### How to complete this task
I need each line of the entries below that includes the string "True".
══════════
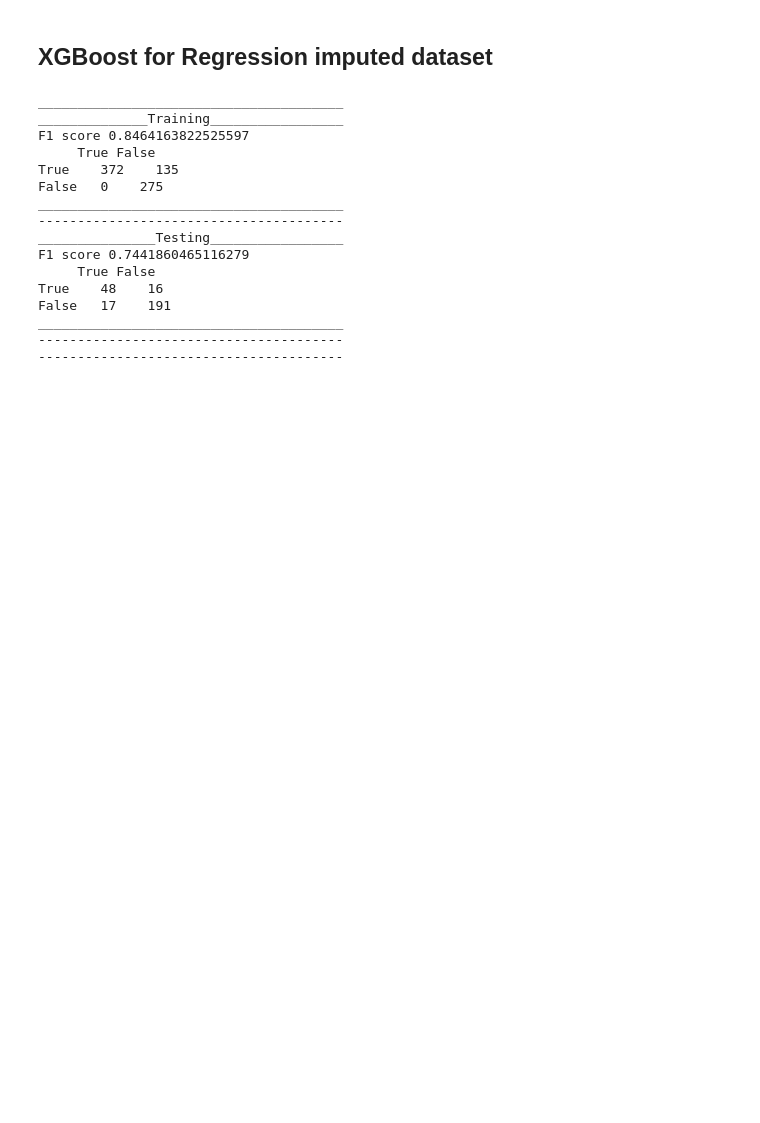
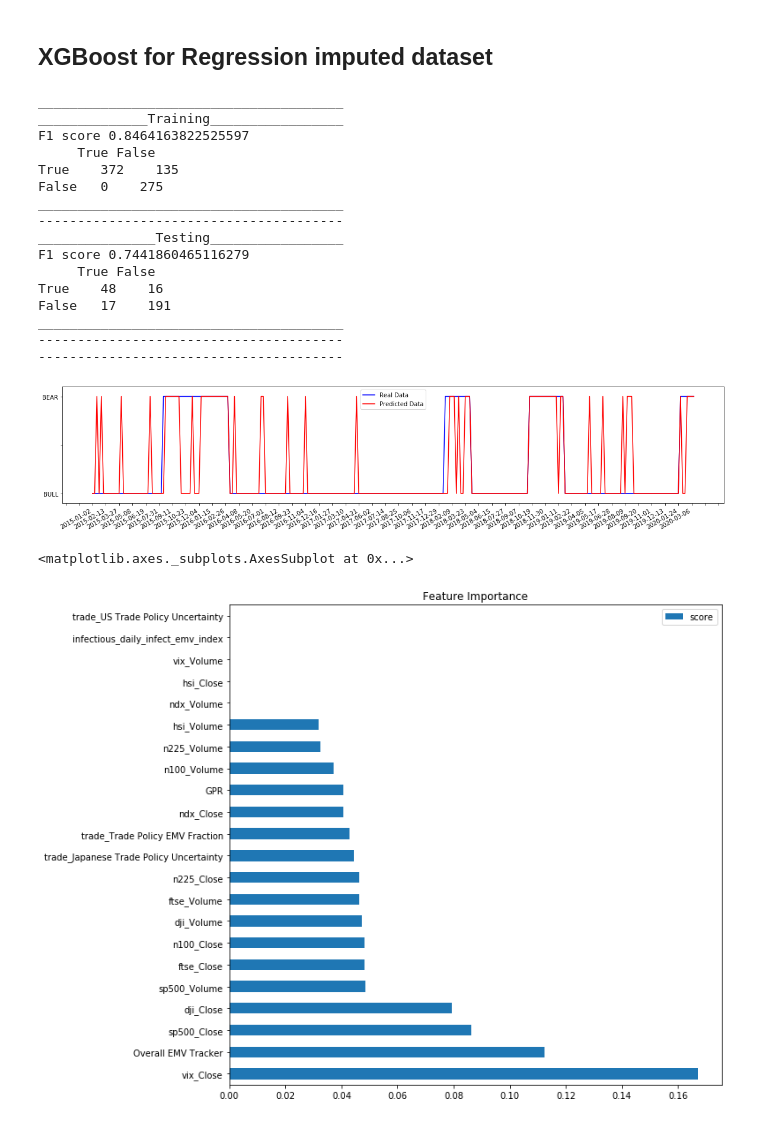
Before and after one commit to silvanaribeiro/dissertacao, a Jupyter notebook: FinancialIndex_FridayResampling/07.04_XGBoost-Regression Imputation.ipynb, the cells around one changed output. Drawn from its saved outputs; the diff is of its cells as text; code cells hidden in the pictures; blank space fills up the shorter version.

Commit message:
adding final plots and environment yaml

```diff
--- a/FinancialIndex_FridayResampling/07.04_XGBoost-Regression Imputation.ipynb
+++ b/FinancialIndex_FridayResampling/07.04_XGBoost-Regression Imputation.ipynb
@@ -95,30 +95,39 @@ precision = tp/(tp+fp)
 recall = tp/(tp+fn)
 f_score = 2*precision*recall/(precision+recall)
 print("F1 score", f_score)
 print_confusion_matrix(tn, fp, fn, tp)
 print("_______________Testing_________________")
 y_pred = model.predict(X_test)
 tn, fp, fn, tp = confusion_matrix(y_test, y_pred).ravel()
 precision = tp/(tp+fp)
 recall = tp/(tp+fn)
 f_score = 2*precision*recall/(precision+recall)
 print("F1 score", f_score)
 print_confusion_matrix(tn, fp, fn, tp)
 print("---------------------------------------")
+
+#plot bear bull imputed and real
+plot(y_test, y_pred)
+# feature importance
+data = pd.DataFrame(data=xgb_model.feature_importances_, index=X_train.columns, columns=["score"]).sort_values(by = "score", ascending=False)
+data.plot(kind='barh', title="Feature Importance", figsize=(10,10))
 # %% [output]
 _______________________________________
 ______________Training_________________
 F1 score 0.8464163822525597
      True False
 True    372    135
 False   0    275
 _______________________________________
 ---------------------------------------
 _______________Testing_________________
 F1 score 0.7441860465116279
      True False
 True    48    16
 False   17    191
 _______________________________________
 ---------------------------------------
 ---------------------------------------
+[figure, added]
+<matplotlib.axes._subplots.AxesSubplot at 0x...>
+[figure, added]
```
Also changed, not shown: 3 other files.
══════════
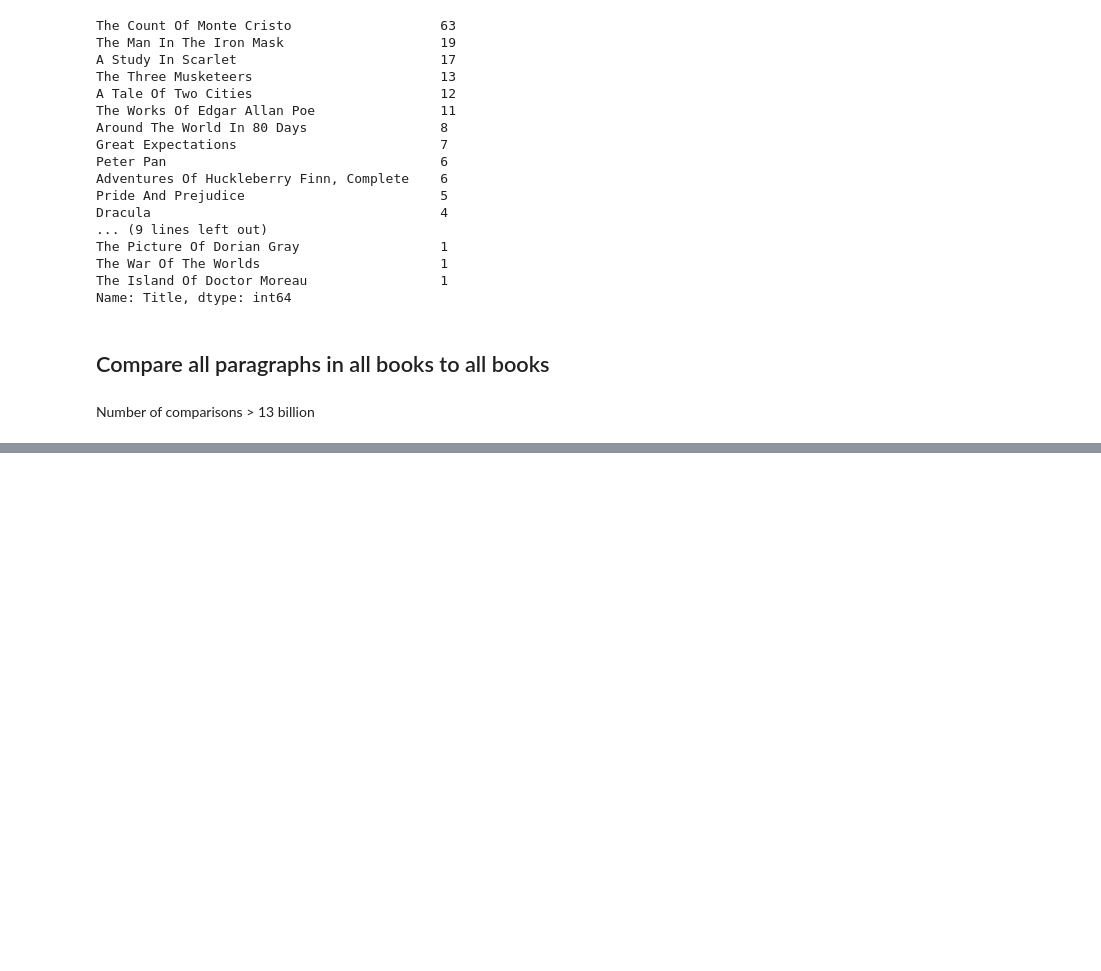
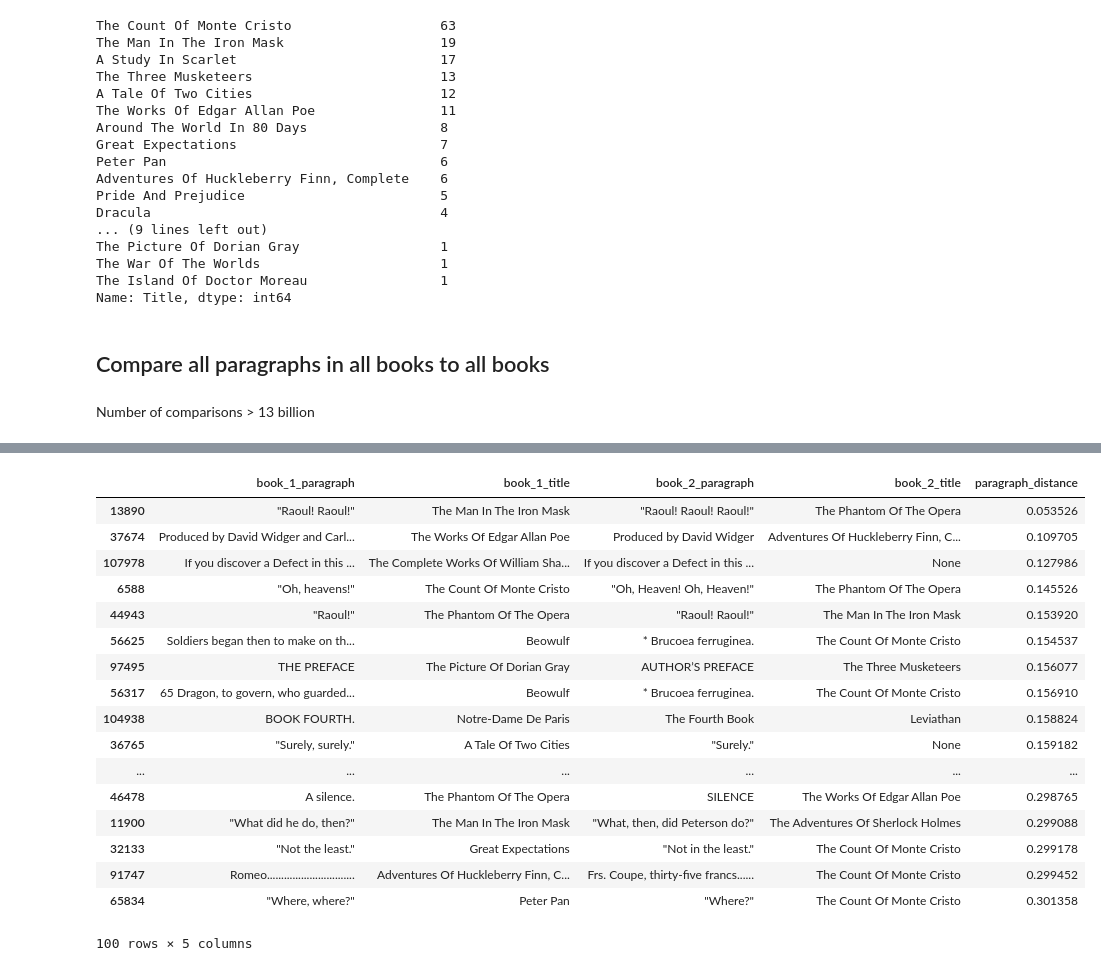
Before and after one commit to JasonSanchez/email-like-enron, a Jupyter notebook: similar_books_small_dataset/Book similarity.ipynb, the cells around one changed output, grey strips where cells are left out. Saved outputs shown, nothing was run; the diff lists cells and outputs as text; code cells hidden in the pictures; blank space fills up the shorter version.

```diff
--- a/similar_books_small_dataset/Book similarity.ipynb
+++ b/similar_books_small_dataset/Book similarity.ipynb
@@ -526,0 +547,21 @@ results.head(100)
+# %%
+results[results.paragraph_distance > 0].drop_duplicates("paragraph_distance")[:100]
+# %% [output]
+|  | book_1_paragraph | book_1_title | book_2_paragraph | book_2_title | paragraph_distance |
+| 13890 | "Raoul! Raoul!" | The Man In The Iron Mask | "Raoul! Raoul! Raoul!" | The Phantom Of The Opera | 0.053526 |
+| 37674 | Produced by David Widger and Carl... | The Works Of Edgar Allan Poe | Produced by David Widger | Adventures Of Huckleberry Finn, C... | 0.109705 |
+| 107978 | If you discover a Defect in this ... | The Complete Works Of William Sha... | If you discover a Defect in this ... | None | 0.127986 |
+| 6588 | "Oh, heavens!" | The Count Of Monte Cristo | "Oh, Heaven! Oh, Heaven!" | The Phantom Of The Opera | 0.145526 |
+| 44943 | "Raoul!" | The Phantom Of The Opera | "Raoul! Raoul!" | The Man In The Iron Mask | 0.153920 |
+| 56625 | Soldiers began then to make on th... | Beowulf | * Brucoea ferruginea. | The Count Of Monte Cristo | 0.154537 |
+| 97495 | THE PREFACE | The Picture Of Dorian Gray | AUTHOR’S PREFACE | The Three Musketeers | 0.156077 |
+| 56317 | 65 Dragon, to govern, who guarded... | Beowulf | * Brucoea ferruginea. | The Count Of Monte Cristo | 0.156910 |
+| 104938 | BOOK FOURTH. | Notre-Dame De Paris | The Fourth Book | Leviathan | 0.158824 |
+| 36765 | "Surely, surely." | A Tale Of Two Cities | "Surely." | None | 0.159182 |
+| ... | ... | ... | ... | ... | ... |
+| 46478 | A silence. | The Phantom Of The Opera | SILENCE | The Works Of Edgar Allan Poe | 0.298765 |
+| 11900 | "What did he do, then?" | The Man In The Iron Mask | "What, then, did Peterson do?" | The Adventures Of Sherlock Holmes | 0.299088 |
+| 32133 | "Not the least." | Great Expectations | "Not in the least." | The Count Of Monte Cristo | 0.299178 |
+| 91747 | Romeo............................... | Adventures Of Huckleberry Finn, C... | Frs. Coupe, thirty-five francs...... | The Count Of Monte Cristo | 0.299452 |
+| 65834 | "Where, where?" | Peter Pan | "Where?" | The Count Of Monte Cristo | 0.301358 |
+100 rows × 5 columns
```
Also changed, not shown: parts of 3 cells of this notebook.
══════════
### Finished task
      True False
 True    372    135
      True False
 True    48    16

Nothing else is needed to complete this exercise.